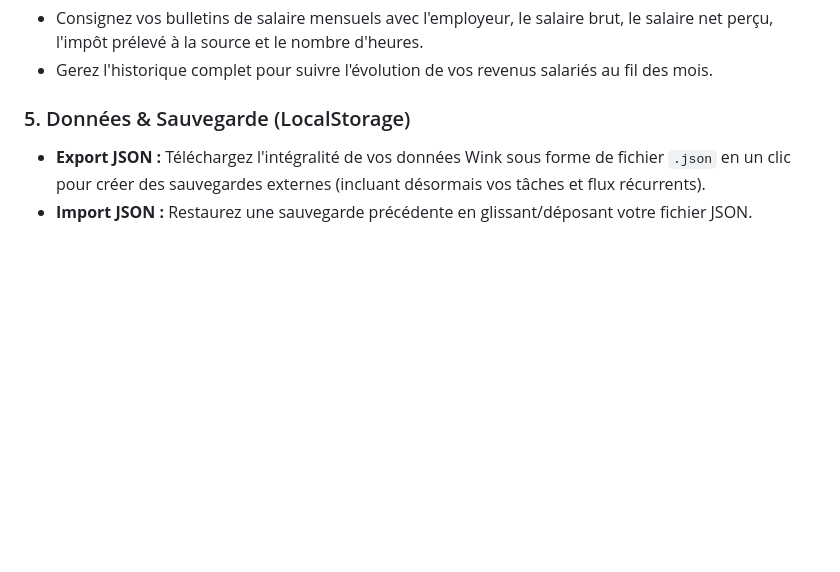
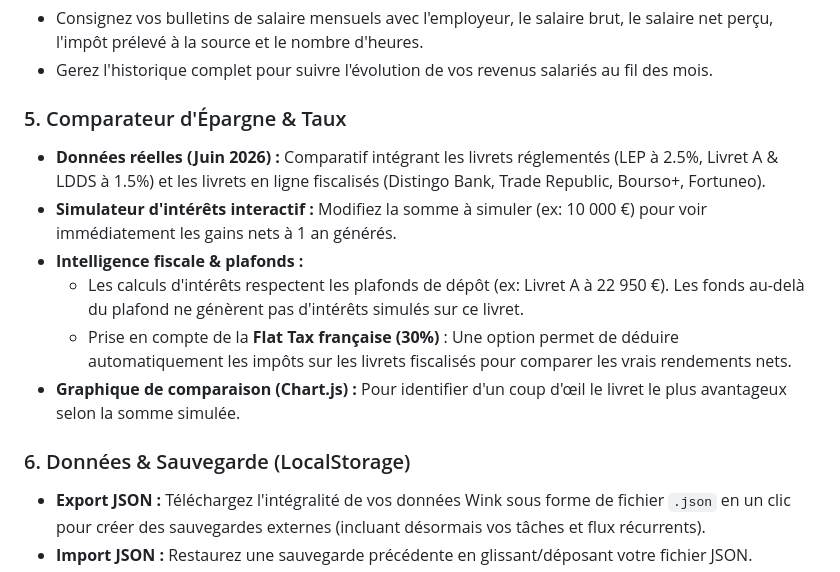
Before and after one commit to S3GUR/Dead-angle, a Markdown page: project_guide.md, the part around the change. Rendered like a GitHub page; blank space fills up the shorter version.

Commit message:
docs: correct section numbering and add Taux & Epargne documentation

```diff
--- a/project_guide.md
+++ b/project_guide.md
@@ -46,7 +46,15 @@ L'application est entièrement développée sans frameworks lourds pour garantir
 *   Consignez vos bulletins de salaire mensuels avec l'employeur, le salaire brut, le salaire net perçu, l'impôt prélevé à la source et le nombre d'heures.
 *   Gerez l'historique complet pour suivre l'évolution de vos revenus salariés au fil des mois.
 
-### 5. Données & Sauvegarde (LocalStorage)
+### 5. Comparateur d'Épargne & Taux
+*   **Données réelles (Juin 2026) :** Comparatif intégrant les livrets réglementés (LEP à 2.5%, Livret A & LDDS à 1.5%) et les livrets en ligne fiscalisés (Distingo Bank, Trade Republic, Bourso+, Fortuneo).
+*   **Simulateur d'intérêts interactif :** Modifiez la somme à simuler (ex: 10 000 €) pour voir immédiatement les gains nets à 1 an générés.
+*   **Intelligence fiscale & plafonds :**
+    *   Les calculs d'intérêts respectent les plafonds de dépôt (ex: Livret A à 22 950 €). Les fonds au-delà du plafond ne génèrent pas d'intérêts simulés sur ce livret.
+    *   Prise en compte de la **Flat Tax française (30%)** : Une option permet de déduire automatiquement les impôts sur les livrets fiscalisés pour comparer les vrais rendements nets.
+*   **Graphique de comparaison (Chart.js) :** Pour identifier d'un coup d'œil le livret le plus avantageux selon la somme simulée.
+
+### 6. Données & Sauvegarde (LocalStorage)
 *   **Export JSON :** Téléchargez l'intégralité de vos données Wink sous forme de fichier `.json` en un clic pour créer des sauvegardes externes (incluant désormais vos tâches et flux récurrents).
 *   **Import JSON :** Restaurez une sauvegarde précédente en glissant/déposant votre fichier JSON.
 *   **Réinitialisation :** Bouton pour effacer l'ensemble de la base locale et recharger les données d'exemple.
```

########################################

**Aim of the task**
Among the lines of the data above, find those with the word "plafonds" and show them.

**Response**
+*   **Intelligence fiscale & plafonds :**
+    *   Les calculs d'intérêts respectent les plafonds de dépôt (ex: Livret A à 22 950 €). Les fonds au-delà du plafond ne génèrent pas d'intérêts simulés sur ce livret.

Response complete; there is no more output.